_Required work_
From the listing below, copy each line that holds "lists".

_Input_
*** Block opens ***

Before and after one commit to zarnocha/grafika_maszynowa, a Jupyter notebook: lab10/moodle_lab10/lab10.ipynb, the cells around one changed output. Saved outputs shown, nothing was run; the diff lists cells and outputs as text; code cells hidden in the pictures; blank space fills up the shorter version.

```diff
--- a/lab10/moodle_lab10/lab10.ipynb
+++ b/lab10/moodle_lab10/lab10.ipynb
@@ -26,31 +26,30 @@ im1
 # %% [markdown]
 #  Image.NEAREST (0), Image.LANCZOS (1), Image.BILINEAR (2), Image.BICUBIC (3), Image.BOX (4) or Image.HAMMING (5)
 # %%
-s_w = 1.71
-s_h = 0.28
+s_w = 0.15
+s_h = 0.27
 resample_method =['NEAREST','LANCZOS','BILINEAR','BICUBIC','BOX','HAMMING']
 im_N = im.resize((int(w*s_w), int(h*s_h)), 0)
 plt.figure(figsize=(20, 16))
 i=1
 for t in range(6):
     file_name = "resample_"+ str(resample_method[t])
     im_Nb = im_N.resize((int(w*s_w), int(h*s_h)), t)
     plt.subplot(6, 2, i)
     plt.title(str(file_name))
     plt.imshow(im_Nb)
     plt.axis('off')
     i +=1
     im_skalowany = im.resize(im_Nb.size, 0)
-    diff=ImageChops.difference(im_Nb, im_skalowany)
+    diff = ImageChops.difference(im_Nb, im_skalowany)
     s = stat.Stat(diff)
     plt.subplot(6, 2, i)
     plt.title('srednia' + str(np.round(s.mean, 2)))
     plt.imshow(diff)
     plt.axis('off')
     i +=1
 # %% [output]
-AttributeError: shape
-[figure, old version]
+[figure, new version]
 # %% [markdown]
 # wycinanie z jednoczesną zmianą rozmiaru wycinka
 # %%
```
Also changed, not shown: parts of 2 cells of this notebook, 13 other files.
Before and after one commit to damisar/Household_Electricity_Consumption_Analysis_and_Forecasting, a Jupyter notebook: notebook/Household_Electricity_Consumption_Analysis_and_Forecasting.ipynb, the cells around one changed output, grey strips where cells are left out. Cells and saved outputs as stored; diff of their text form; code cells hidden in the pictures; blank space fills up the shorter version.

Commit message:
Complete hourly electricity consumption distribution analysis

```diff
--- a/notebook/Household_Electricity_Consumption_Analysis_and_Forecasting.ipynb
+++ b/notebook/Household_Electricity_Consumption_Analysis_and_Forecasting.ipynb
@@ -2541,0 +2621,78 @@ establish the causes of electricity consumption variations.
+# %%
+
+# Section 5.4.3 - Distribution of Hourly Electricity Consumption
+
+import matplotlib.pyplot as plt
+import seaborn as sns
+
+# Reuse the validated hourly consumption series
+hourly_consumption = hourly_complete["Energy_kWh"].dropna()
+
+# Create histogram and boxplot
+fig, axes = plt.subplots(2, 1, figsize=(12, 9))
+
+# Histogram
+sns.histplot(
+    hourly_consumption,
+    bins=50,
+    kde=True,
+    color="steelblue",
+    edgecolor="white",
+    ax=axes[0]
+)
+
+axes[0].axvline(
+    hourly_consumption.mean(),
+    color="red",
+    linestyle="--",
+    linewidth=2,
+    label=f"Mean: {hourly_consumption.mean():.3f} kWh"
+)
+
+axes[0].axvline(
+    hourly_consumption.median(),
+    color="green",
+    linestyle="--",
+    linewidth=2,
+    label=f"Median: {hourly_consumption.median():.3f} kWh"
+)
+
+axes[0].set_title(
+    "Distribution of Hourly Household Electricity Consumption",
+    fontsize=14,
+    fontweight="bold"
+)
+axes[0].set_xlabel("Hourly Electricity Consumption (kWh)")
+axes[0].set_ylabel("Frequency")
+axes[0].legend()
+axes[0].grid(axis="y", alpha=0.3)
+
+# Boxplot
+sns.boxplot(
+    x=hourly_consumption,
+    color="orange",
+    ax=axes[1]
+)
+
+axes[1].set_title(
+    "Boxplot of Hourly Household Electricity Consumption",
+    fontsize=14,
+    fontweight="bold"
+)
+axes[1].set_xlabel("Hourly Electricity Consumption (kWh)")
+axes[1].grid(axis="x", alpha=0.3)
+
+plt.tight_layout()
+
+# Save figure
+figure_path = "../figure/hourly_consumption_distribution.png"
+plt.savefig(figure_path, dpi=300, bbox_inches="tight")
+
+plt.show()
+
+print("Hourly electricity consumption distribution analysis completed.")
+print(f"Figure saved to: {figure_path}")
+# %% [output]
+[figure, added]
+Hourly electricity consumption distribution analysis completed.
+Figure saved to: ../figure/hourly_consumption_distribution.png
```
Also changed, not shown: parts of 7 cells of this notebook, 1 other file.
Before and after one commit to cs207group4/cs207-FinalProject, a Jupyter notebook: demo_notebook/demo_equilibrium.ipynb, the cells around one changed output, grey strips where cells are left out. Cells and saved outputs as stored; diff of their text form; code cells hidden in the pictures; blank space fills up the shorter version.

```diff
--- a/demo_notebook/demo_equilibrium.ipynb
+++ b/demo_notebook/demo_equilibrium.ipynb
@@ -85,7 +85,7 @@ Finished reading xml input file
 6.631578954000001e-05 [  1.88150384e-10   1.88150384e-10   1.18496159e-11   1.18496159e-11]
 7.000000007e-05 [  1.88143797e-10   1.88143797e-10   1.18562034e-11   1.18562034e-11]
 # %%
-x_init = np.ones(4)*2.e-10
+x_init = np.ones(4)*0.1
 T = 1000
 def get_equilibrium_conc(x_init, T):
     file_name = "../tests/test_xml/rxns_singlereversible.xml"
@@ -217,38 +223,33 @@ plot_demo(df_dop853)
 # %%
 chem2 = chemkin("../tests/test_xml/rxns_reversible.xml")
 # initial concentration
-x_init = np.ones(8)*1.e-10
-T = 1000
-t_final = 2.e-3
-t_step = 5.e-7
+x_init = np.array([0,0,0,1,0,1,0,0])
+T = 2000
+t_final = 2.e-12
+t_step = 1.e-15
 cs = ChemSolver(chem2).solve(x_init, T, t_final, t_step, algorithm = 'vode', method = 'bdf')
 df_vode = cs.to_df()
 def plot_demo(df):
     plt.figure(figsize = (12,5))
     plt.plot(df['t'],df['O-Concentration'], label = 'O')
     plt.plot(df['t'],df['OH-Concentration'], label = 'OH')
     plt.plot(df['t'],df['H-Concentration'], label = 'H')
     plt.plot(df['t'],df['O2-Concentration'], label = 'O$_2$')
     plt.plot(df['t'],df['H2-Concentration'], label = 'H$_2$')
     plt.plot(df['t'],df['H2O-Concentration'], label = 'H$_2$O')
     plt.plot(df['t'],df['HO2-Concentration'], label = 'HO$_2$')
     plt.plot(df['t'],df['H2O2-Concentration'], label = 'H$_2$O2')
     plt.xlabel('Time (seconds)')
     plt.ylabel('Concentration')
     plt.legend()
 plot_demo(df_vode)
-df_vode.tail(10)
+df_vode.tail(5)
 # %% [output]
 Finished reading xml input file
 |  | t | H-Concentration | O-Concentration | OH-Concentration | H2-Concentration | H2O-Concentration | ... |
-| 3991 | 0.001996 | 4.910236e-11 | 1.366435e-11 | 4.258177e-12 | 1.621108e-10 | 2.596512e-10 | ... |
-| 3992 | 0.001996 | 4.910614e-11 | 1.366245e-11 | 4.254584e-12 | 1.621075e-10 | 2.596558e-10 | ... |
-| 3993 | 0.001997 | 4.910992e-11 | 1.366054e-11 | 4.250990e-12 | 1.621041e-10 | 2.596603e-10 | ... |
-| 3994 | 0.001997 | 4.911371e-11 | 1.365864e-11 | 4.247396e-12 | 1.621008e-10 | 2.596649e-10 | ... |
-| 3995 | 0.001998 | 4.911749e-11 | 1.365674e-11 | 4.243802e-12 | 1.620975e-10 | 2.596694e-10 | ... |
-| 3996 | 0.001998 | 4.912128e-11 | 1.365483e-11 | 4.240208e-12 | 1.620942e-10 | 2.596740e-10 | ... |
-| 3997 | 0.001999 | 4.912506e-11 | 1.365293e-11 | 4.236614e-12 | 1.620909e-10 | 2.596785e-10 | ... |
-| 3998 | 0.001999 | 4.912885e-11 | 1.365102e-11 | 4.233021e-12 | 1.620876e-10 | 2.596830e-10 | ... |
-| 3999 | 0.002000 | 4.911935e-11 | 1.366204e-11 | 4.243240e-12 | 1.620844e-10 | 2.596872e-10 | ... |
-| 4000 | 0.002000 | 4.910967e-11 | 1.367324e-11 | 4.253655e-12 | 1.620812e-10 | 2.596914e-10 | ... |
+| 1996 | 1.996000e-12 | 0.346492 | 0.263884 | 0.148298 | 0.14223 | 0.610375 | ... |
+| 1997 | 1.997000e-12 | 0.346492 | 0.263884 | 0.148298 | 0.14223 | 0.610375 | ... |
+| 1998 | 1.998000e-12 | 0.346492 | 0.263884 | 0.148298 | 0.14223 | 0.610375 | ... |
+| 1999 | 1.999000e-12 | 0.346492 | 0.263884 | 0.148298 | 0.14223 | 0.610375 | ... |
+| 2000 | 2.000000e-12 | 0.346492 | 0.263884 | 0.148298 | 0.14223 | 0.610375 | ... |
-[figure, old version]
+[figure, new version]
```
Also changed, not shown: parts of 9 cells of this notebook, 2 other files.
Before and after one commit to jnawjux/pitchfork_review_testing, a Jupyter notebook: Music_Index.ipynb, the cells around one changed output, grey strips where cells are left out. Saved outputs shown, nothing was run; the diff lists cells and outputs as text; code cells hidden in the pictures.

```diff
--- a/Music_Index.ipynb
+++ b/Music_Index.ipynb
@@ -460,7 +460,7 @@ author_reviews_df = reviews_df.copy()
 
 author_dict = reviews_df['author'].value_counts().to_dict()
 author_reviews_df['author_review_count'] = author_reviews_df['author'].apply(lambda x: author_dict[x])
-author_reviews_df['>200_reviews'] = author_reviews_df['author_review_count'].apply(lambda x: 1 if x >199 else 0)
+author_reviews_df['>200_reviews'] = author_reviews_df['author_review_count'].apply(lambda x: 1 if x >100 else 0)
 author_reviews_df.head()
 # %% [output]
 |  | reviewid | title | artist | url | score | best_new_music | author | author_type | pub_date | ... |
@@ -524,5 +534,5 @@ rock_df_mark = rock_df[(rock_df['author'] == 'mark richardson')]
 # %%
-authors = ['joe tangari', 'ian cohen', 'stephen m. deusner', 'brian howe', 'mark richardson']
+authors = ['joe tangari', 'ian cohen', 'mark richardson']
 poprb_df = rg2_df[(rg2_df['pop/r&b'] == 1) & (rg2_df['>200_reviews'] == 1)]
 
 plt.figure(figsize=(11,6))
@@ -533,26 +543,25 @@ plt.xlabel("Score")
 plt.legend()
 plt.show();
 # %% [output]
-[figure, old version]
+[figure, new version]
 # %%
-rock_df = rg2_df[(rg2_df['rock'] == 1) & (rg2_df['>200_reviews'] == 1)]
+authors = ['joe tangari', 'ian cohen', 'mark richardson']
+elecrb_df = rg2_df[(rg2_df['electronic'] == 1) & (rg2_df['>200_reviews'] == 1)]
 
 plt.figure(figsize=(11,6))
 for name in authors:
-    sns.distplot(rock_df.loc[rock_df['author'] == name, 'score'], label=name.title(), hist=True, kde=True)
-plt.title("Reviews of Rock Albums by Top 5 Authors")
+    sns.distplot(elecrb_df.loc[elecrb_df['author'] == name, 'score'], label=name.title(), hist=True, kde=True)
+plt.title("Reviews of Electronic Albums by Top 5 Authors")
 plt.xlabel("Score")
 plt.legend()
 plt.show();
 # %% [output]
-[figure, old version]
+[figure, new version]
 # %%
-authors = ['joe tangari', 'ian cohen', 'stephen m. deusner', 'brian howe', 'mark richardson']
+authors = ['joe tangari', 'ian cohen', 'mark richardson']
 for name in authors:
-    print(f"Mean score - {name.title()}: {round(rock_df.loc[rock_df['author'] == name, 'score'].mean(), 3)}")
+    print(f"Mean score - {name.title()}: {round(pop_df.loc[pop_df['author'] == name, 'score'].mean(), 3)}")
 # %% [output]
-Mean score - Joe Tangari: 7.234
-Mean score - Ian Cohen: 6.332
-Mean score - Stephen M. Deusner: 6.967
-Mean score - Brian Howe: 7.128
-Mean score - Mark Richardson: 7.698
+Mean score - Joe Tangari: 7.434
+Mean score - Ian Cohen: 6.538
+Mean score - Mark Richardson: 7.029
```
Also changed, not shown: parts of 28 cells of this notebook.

*** Block closes ***

_Task answer_
Before and after one commit to zarnocha/grafika_maszynowa, a Jupyter notebook: lab10/moodle_lab10/lab10.ipynb, the cells around one changed output. Saved outputs shown, nothing was run; the diff lists cells and outputs as text; code cells hidden in the pictures; blank space fills up the shorter version.
Before and after one commit to jnawjux/pitchfork_review_testing, a Jupyter notebook: Music_Index.ipynb, the cells around one changed output, grey strips where cells are left out. Saved outputs shown, nothing was run; the diff lists cells and outputs as text; code cells hidden in the pictures.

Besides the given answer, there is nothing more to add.